» **Task goal**: Copy each line of the entries below that contains the string "light".

[Items from a dataset]

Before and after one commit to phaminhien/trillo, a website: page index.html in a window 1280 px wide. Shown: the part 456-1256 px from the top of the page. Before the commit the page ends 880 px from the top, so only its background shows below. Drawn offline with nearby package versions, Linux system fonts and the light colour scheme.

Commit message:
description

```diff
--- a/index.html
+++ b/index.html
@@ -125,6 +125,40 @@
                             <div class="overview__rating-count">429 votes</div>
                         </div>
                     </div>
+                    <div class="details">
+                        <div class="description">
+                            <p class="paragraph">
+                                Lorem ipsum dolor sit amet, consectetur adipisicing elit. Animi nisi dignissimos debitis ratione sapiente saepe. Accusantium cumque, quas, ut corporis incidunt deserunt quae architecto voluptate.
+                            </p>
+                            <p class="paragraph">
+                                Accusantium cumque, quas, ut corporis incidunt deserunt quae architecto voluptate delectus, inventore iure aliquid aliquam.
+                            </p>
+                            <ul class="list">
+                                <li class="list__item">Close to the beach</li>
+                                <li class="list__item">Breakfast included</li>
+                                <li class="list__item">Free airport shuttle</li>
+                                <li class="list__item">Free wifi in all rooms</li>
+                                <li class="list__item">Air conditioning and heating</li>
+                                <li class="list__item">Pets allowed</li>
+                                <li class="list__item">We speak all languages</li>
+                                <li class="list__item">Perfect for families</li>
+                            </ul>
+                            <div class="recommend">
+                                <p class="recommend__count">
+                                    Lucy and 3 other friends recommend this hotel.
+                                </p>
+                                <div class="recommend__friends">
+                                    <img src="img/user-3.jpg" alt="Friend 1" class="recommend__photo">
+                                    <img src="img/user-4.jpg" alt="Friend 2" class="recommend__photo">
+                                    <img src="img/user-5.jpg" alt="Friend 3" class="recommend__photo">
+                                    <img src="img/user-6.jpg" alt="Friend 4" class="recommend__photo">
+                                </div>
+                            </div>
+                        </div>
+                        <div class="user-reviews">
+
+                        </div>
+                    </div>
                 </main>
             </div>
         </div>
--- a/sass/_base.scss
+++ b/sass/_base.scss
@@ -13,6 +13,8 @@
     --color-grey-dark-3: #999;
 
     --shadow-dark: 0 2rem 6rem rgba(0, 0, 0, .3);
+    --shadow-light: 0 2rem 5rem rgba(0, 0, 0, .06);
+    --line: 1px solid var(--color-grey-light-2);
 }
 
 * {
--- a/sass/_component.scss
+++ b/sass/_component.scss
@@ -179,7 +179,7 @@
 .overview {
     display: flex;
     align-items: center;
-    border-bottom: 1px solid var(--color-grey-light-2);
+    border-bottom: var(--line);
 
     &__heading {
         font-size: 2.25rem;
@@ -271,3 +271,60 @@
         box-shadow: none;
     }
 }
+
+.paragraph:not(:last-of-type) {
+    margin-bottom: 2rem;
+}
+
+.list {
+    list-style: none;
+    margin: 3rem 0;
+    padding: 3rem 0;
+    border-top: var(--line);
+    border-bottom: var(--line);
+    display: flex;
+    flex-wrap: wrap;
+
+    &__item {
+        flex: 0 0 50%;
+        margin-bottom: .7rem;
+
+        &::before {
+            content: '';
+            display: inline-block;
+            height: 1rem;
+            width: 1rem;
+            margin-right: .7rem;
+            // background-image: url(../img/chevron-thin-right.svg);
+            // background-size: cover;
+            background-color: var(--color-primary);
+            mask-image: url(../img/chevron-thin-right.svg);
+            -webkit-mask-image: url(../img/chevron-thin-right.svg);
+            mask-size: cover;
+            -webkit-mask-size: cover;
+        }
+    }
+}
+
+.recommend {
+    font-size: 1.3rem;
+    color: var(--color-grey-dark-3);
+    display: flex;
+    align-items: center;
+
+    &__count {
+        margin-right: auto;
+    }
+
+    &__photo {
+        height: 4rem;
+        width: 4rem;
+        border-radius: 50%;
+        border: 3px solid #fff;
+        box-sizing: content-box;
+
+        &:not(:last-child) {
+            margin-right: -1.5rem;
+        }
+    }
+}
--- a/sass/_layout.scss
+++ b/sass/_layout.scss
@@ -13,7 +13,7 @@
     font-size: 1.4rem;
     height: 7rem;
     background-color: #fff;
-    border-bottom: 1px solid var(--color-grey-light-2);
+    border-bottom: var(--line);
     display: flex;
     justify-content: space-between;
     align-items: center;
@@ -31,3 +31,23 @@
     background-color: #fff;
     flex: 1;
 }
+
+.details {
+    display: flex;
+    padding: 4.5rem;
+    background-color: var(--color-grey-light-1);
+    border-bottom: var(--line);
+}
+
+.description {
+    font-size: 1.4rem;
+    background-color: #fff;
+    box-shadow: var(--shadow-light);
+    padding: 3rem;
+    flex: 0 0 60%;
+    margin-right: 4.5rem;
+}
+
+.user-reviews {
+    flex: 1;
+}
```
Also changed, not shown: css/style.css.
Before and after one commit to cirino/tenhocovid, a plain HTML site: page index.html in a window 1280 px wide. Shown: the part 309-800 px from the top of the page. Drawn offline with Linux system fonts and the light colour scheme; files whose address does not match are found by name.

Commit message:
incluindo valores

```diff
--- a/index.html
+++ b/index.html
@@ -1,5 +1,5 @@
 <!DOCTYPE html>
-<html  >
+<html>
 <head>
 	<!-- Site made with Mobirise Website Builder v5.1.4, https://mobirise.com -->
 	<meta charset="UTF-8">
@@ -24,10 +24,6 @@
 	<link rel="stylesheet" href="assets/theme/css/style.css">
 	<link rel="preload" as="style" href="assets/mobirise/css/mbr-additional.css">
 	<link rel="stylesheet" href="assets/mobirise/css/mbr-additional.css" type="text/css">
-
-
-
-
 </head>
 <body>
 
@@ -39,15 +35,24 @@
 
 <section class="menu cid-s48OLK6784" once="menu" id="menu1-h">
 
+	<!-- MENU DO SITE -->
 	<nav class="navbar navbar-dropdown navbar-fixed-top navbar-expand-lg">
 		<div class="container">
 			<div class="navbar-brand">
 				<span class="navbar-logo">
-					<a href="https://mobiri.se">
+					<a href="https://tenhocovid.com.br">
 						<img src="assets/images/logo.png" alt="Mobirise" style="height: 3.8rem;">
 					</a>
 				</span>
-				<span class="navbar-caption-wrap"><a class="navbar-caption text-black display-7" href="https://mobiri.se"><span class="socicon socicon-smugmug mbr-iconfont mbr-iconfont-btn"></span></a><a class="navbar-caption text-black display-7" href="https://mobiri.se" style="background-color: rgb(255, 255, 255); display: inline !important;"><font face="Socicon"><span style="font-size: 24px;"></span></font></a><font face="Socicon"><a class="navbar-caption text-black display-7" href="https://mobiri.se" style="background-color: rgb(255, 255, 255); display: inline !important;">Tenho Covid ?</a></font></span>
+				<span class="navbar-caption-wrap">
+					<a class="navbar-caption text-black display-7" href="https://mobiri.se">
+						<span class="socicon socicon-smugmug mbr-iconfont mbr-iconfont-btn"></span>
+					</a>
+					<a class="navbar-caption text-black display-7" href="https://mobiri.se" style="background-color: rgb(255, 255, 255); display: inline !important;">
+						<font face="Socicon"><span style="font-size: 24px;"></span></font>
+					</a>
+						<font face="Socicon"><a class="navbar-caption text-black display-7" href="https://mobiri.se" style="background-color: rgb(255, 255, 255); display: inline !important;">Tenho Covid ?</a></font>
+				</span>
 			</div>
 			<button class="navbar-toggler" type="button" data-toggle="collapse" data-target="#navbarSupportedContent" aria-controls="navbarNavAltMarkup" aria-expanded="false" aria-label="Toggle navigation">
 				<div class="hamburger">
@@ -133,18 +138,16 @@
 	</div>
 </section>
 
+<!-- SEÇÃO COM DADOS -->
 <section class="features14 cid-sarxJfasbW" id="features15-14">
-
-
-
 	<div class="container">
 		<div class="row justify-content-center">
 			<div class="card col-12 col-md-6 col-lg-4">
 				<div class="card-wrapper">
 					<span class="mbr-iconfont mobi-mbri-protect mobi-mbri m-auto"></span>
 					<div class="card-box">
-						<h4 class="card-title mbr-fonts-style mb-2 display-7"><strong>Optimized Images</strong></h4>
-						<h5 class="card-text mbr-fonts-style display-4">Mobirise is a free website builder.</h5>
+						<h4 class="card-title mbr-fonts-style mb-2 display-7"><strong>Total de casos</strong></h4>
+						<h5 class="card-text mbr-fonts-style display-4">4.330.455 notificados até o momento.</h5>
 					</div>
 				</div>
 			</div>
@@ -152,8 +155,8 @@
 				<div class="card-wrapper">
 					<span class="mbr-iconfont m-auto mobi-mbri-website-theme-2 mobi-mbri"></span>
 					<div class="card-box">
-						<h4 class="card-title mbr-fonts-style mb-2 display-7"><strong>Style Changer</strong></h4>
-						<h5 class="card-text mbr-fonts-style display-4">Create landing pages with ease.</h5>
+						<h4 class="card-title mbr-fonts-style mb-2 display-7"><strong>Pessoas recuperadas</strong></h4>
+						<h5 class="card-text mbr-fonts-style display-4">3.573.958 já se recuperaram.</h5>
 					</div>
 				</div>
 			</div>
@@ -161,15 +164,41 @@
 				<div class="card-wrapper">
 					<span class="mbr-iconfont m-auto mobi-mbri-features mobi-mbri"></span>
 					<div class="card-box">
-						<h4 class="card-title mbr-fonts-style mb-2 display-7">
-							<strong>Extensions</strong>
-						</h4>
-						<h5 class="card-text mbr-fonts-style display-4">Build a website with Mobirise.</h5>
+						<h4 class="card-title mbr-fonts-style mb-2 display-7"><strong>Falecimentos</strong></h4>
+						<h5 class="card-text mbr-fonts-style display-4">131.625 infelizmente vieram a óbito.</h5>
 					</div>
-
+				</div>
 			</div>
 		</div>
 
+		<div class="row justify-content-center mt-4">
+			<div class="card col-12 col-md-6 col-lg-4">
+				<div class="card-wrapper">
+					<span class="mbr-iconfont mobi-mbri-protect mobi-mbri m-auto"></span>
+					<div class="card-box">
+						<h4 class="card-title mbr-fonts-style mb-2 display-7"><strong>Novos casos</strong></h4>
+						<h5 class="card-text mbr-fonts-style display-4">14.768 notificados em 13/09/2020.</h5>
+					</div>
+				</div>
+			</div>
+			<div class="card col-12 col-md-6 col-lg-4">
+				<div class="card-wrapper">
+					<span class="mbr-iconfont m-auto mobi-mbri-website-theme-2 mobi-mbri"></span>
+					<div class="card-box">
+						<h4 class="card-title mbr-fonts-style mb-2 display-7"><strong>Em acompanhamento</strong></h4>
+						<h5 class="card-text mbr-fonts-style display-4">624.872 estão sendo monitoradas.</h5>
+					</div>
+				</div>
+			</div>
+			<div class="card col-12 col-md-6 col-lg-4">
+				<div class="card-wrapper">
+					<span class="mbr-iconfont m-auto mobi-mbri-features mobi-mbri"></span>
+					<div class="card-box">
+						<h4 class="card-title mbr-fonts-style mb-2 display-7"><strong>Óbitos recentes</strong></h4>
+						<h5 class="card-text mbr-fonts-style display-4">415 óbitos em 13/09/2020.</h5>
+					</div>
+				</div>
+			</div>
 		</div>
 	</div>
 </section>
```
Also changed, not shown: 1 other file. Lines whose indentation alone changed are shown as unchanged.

» **Result of this task**:
Before and after one commit to phaminhien/trillo, a website: page index.html in a window 1280 px wide. Shown: the part 456-1256 px from the top of the page. Before the commit the page ends 880 px from the top, so only its background shows below. Drawn offline with nearby package versions, Linux system fonts and the light colour scheme.
+    --shadow-light: 0 2rem 5rem rgba(0, 0, 0, .06);
+    --line: 1px solid var(--color-grey-light-2);
-    border-bottom: 1px solid var(--color-grey-light-2);
-    border-bottom: 1px solid var(--color-grey-light-2);
+    background-color: var(--color-grey-light-1);
+    box-shadow: var(--shadow-light);
Before and after one commit to cirino/tenhocovid, a plain HTML site: page index.html in a window 1280 px wide. Shown: the part 309-800 px from the top of the page. Drawn offline with Linux system fonts and the light colour scheme; files whose address does not match are found by name.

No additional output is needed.